I have the highest respect for what police officers do. I have many good friends who are cops, and I know it’s extremely difficult. They will be falsely accused of racism many times, though sometimes, unfortunately, it’s true of some cops. Like everyone else, including pastors and writers and athletes and farmers and business people, cops are human, and humans are sinners. So a minority of cops will be guilty of racism, and I believe a majority is not, but those innocent of it will feel the sting of the assumption. In other words, cops can be profiled as racists, so that would be “vocational profiling.” Another example of that would be “priests are pedophiles” or even “bosses are jerks.”
Of course, there are many false accusations of profiling and racism, just as there are false accusations of police brutality, parental child abuse, student plagiarism, and everything else. Unfortunately, when it happens to a cop (or a parent, in the case of child abuse) the consequences are far greater than most instances in other professions, and sometimes tragic. As true racism by a cop can result in disaster, false assumptions about the majority of cops can also be devastating, giving people a warped lens through which they view the police. Sadly, the true cases of police brutality and racism feed the unfair prejudice against cops in general, as the true cases of criminals being of a particular race feed the labeling that “this guy is probably a criminal.”
Related to this topic, I highly recommend Benjamin Watson’s thoughtful and well-written book Under Our Skin. (Much of what Benjamin writes about reminded me of what I learned in researching for Dominion.) In one of the chapters Ben tells a story of coming to a police roadblock and everything in him panicking and wanting to find a back street to turn down and escape. Though he hadn’t done anything wrong, his life experience, or his interpretation thereof, convinced him that as a big black man he would be suspected, disrespected, and likely arrested. He knew if he fled he would appear to be guilty, but the “if you’re innocent you have nothing to fear” rationale was counteracted by various life experiences so he couldn’t push it out of his mind.
Now, to some that’s irrational; to others it’s built into the very fabric of their being, and they will read into every cop the bad experiences they (and their parents and grandparents and siblings) had with others. (Like a woman who was abused by her father and boyfriend will naturally profile men as abusers.) Watson does an excellent job of encouraging people to not act according to those fears and to never run from a cop, for everybody’s sake, but he also encourages cops of all colors to understand why sometimes a truly innocent person wants to run. Under Our Skin is unusually penetrating and insightful.
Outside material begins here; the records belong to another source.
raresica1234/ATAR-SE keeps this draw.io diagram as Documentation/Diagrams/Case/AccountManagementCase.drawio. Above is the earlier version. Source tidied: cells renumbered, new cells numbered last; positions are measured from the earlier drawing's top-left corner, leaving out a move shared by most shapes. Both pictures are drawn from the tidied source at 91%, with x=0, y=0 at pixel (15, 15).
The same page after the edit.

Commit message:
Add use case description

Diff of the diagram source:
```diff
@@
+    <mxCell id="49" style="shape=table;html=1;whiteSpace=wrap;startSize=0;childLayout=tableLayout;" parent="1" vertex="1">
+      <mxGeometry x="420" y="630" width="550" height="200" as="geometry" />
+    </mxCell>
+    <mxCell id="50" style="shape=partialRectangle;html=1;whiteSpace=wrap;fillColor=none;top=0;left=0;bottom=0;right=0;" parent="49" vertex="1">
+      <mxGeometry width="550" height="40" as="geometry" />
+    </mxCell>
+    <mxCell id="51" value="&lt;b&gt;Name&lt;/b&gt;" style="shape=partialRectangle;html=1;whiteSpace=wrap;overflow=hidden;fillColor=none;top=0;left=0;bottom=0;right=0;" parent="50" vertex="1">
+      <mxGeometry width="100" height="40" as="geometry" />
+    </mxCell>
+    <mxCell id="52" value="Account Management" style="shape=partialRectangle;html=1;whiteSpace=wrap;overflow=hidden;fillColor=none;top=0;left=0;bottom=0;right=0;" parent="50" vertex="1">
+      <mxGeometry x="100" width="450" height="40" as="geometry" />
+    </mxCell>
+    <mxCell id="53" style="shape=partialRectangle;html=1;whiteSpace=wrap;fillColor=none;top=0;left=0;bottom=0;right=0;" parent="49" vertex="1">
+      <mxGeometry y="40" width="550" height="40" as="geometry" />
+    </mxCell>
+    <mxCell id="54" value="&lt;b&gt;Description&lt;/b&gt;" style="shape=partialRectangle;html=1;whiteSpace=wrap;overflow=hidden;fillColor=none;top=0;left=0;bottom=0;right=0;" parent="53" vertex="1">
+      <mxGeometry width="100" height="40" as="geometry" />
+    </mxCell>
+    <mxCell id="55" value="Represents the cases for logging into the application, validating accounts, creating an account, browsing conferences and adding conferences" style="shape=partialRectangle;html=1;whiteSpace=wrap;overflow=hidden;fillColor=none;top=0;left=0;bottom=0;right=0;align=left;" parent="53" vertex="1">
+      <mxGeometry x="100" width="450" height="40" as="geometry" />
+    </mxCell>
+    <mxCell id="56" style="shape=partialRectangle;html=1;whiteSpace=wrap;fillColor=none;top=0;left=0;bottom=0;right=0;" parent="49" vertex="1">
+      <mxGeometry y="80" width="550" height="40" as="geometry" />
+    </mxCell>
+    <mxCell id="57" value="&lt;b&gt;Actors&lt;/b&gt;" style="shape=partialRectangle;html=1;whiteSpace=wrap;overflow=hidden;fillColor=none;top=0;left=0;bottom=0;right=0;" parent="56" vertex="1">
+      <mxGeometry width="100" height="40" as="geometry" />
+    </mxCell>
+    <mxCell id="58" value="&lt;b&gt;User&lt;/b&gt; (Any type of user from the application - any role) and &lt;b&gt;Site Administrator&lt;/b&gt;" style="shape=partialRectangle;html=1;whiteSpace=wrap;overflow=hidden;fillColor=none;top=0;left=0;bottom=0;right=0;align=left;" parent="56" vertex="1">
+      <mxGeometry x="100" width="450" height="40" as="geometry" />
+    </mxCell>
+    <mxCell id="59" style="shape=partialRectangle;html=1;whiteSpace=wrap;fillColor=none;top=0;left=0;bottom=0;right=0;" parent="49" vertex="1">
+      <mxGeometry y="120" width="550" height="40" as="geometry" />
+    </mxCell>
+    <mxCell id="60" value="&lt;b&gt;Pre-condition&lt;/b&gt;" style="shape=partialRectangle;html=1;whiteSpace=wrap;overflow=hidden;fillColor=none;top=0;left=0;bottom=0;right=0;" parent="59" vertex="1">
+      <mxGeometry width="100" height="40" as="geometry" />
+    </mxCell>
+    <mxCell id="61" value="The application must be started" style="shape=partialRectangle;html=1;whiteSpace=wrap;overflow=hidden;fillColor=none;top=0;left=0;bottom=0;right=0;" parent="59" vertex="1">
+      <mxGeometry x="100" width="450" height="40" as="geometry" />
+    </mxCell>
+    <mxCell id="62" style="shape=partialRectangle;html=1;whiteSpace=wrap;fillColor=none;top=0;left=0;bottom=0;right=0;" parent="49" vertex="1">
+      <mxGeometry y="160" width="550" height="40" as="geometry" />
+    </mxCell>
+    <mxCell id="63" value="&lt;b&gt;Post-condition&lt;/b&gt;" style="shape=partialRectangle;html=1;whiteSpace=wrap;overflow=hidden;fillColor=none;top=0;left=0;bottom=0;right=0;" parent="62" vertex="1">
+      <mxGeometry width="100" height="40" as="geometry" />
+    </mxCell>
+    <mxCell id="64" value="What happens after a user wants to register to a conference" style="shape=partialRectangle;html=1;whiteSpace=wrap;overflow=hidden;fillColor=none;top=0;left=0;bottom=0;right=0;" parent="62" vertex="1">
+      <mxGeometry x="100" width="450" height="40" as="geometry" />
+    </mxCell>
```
I’m grateful for everything that police officers do for their communities. We are all in debt to those who serve in law enforcement.
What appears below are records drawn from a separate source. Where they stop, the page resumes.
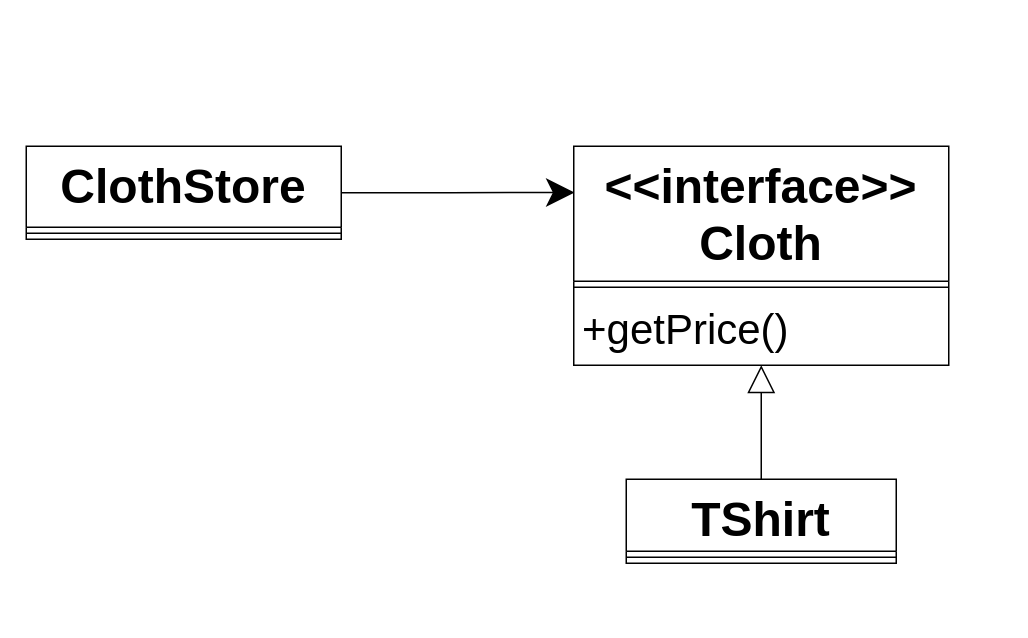
Before: packages/再看设计原则/开闭原则/1.drawio in yyc-git/3DProgramPattern, a draw.io diagram. Source tidied: cells renumbered, new cells numbered last; positions are measured from the earlier drawing's top-left corner, leaving out a move shared by most shapes. Both pictures are drawn from the tidied source at 150%, with x=0, y=0 at pixel (26, 146).
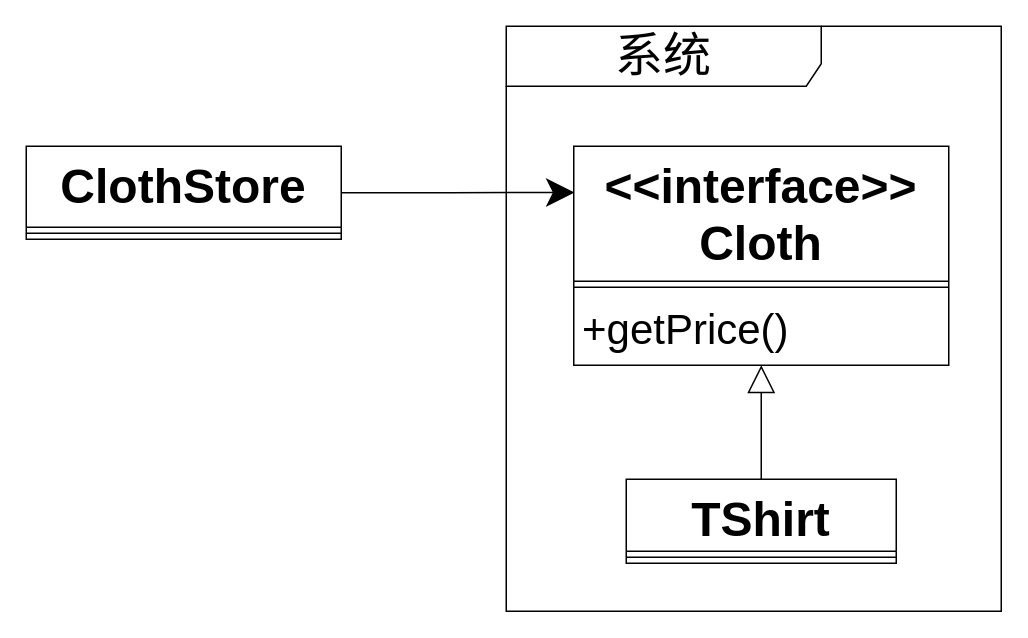
Above is the later version.

Change to the diagram source:
```diff
@@
 <mxGraphModel>
   <root>
     <mxCell id="0" />
     <mxCell id="1" parent="0" />
     <mxCell id="2" style="edgeStyle=orthogonalEdgeStyle;rounded=0;jettySize=auto;html=1;endArrow=classic;endFill=1;startSize=16;endSize=16;entryX=0.002;entryY=0.211;entryDx=0;entryDy=0;entryPerimeter=0;" parent="1" edge="1" source="3" target="5">
       <mxGeometry relative="1" as="geometry" />
     </mxCell>
     <mxCell id="3" value="ClothStore" style="swimlane;fontStyle=1;align=center;verticalAlign=top;horizontal=1;startSize=54;fontSize=32;" parent="1" vertex="1">
       <mxGeometry width="210" height="62" as="geometry" />
     </mxCell>
     <mxCell id="4" style="line;strokeWidth=1;fillColor=none;align=left;verticalAlign=middle;spacingTop=-1;spacingLeft=3;spacingRight=3;labelPosition=right;" parent="3" vertex="1">
       <mxGeometry y="54" width="210" height="8" as="geometry" />
     </mxCell>
     <mxCell id="5" value="&lt;&lt;interface&gt;&gt;&#10;Cloth" style="swimlane;fontStyle=1;align=center;verticalAlign=top;horizontal=1;startSize=90;fontSize=32;" parent="1" vertex="1">
       <mxGeometry x="365" width="250" height="146" as="geometry" />
     </mxCell>
     <mxCell id="6" style="line;strokeWidth=1;fillColor=none;align=left;verticalAlign=middle;spacingTop=-1;spacingLeft=3;spacingRight=3;labelPosition=right;" parent="5" vertex="1">
       <mxGeometry y="90" width="250" height="8" as="geometry" />
     </mxCell>
     <mxCell id="7" value="+getPrice()" style="text;strokeColor=none;fillColor=none;align=left;verticalAlign=top;spacingLeft=4;spacingRight=4;overflow=hidden;points=[[0,0.5],[1,0.5]];portConstraint=eastwest;fontSize=28;" parent="5" vertex="1">
       <mxGeometry y="98" width="250" height="48" as="geometry" />
     </mxCell>
     <mxCell id="8" style="edgeStyle=orthogonalEdgeStyle;rounded=0;jettySize=auto;html=1;entryX=0.5;entryY=1;entryDx=0;entryDy=0;entryPerimeter=0;endArrow=block;endFill=0;endSize=16;startSize=16;" parent="1" edge="1" source="9" target="7">
       <mxGeometry relative="1" as="geometry" />
     </mxCell>
     <mxCell id="9" value="TShirt" style="swimlane;fontStyle=1;align=center;verticalAlign=top;horizontal=1;startSize=48;fontSize=32;" parent="1" vertex="1">
       <mxGeometry x="400" y="222" width="180" height="56" as="geometry" />
     </mxCell>
     <mxCell id="10" style="line;strokeWidth=1;fillColor=none;align=left;verticalAlign=middle;spacingTop=-1;spacingLeft=3;spacingRight=3;labelPosition=right;" parent="9" vertex="1">
       <mxGeometry y="48" width="180" height="8" as="geometry" />
     </mxCell>
+    <mxCell id="11" value="&lt;font style=&quot;font-size: 32px&quot;&gt;系统&lt;/font&gt;" style="shape=umlFrame;whiteSpace=wrap;html=1;width=210;height=40;fontSize=32;" parent="1" vertex="1">
+      <mxGeometry x="320" y="-80" width="330" height="390" as="geometry" />
+    </mxCell>
   </root>
 </mxGraphModel>
```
Here are some further articles that may be of interest:
Stereotypes, Generalizations, and Racism, by John Piper
On Race and Love and Trying to Understand, by Kevin DeYoung
Why Statistics Don’t Justify Our Prejudice or Our Profiling, by Thabiti Anyabwile
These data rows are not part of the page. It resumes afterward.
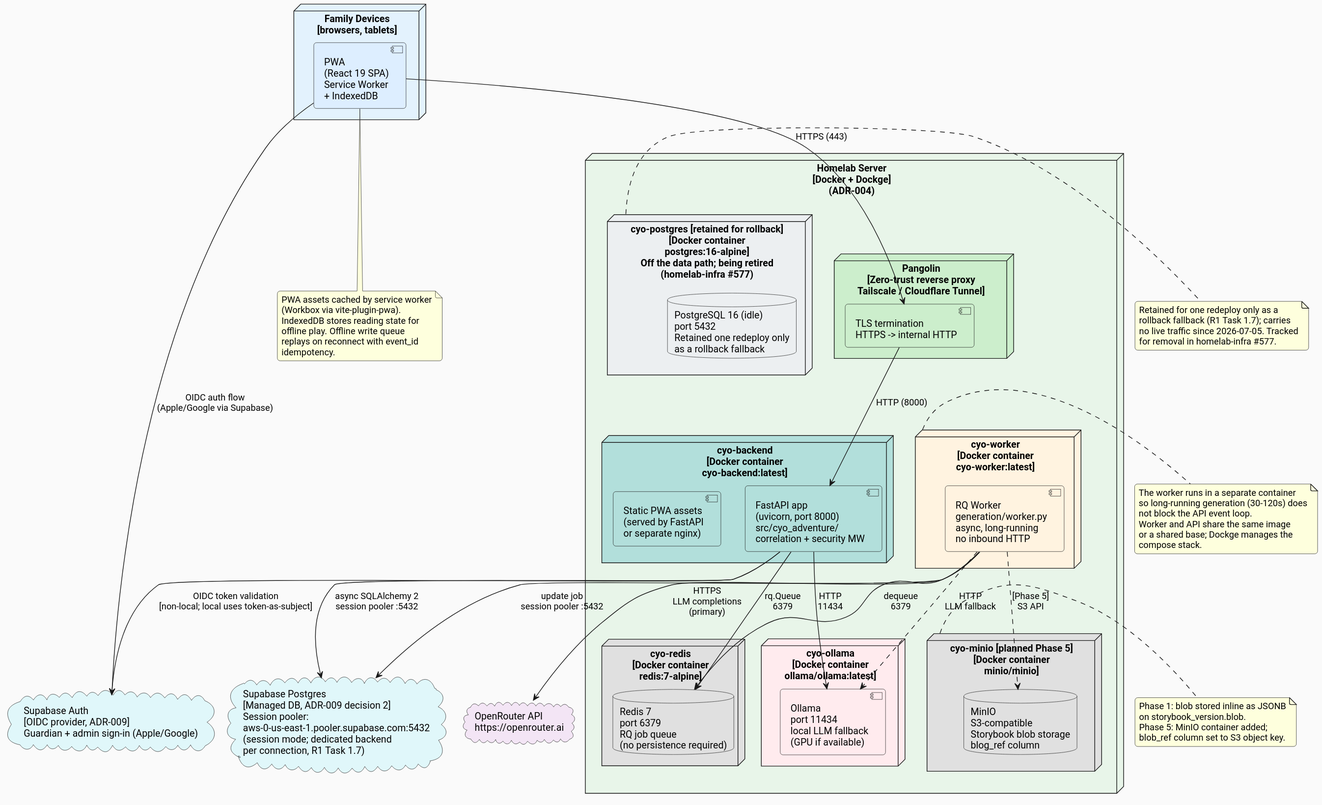
The PlantUML diagram docs/architecture/diagrams/deployment.svg in ByronWilliamsCPA/cyo-adventure, before a commit.
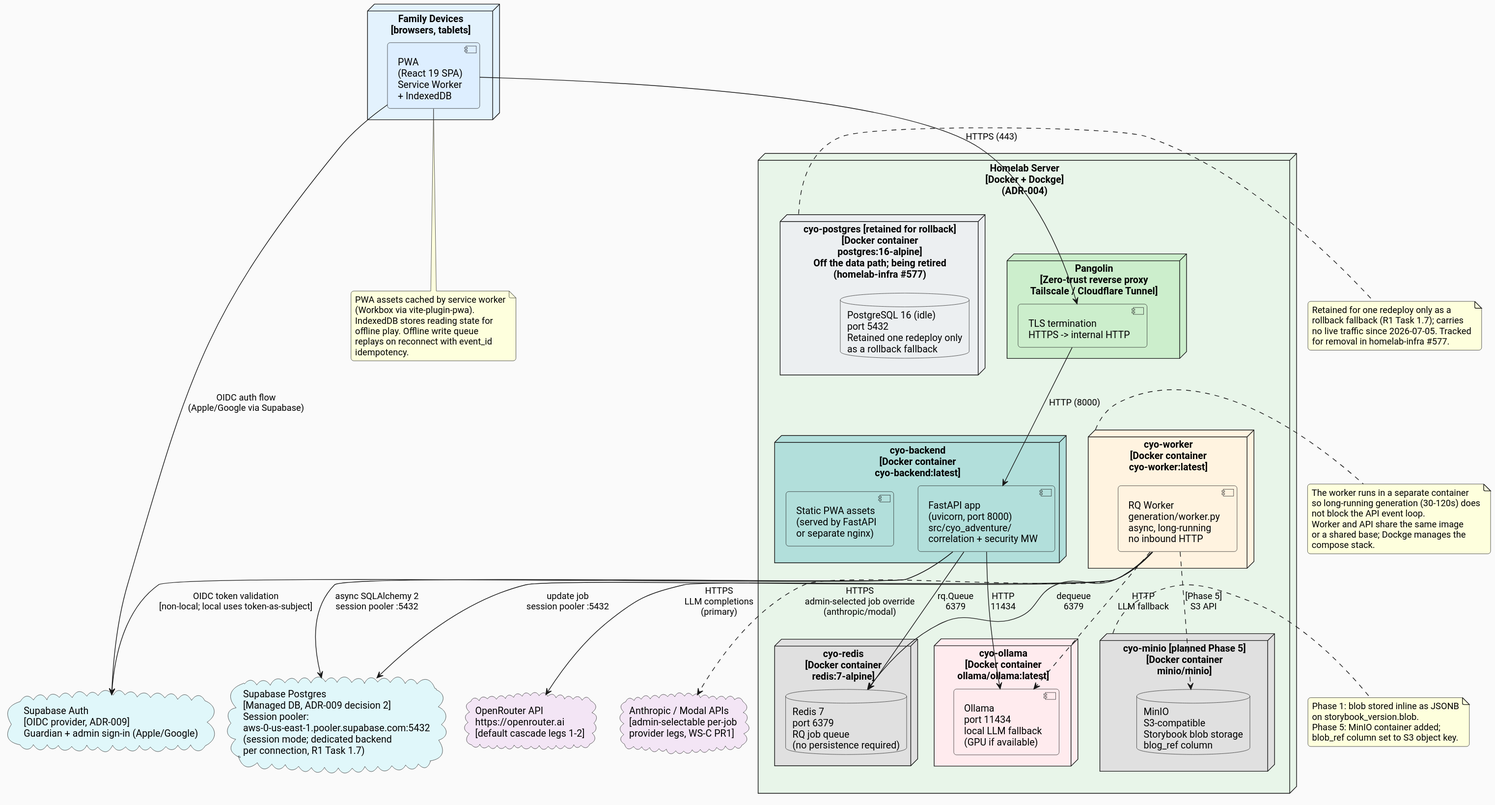
After the change.

Diff of the diagram source:
```diff
@@ -8,7 +8,8 @@
   component "PWA\n(React 19 SPA)\nService Worker\n+ IndexedDB" as pwa_client #DDEEFF
 }
 
-cloud "OpenRouter API\nhttps://openrouter.ai" as openrouter_cloud #F3E5F5
+cloud "OpenRouter API\nhttps://openrouter.ai\n[default cascade legs 1-2]" as openrouter_cloud #F3E5F5
+cloud "Anthropic / Modal APIs\n[admin-selectable per-job\nprovider legs, WS-C PR1]" as extra_provider_cloud #F3E5F5
 cloud "Supabase Auth\n[OIDC provider, ADR-009]\nGuardian + admin sign-in (Apple/Google)" as supabase_cloud #E0F7FA
 cloud "Supabase Postgres\n[Managed DB, ADR-009 decision 2]\nSession pooler:\naws-0-us-east-1.pooler.supabase.com:5432\n(session mode; dedicated backend\nper connection, R1 Task 1.7)" as supabase_pg_cloud #E0F7FA
 
@@ -53,6 +54,7 @@
 rq_worker --> redis_db : "dequeue\n6379"
 rq_worker --> supabase_pg_cloud : "update job\nsession pooler :5432"
 rq_worker --> openrouter_cloud : "HTTPS\nLLM completions\n(primary)"
+rq_worker ..> extra_provider_cloud : "HTTPS\nadmin-selected job override\n(anthropic/modal)"
 rq_worker ..> ollama_svc : "HTTP\nLLM fallback"
 rq_worker ..> minio_db : "[Phase 5]\nS3 API"
 pwa_client --> supabase_cloud : "OIDC auth flow\n(Apple/Google via Supabase)"
```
Shopping While Black: The Problem of Racial Profiling, by Jemar Tisby
Brotherhood and the Color of Our Skin, a post on my blog that includes a dialogue excerpted from Dominion
Photo by Malik Earnest, via Unsplash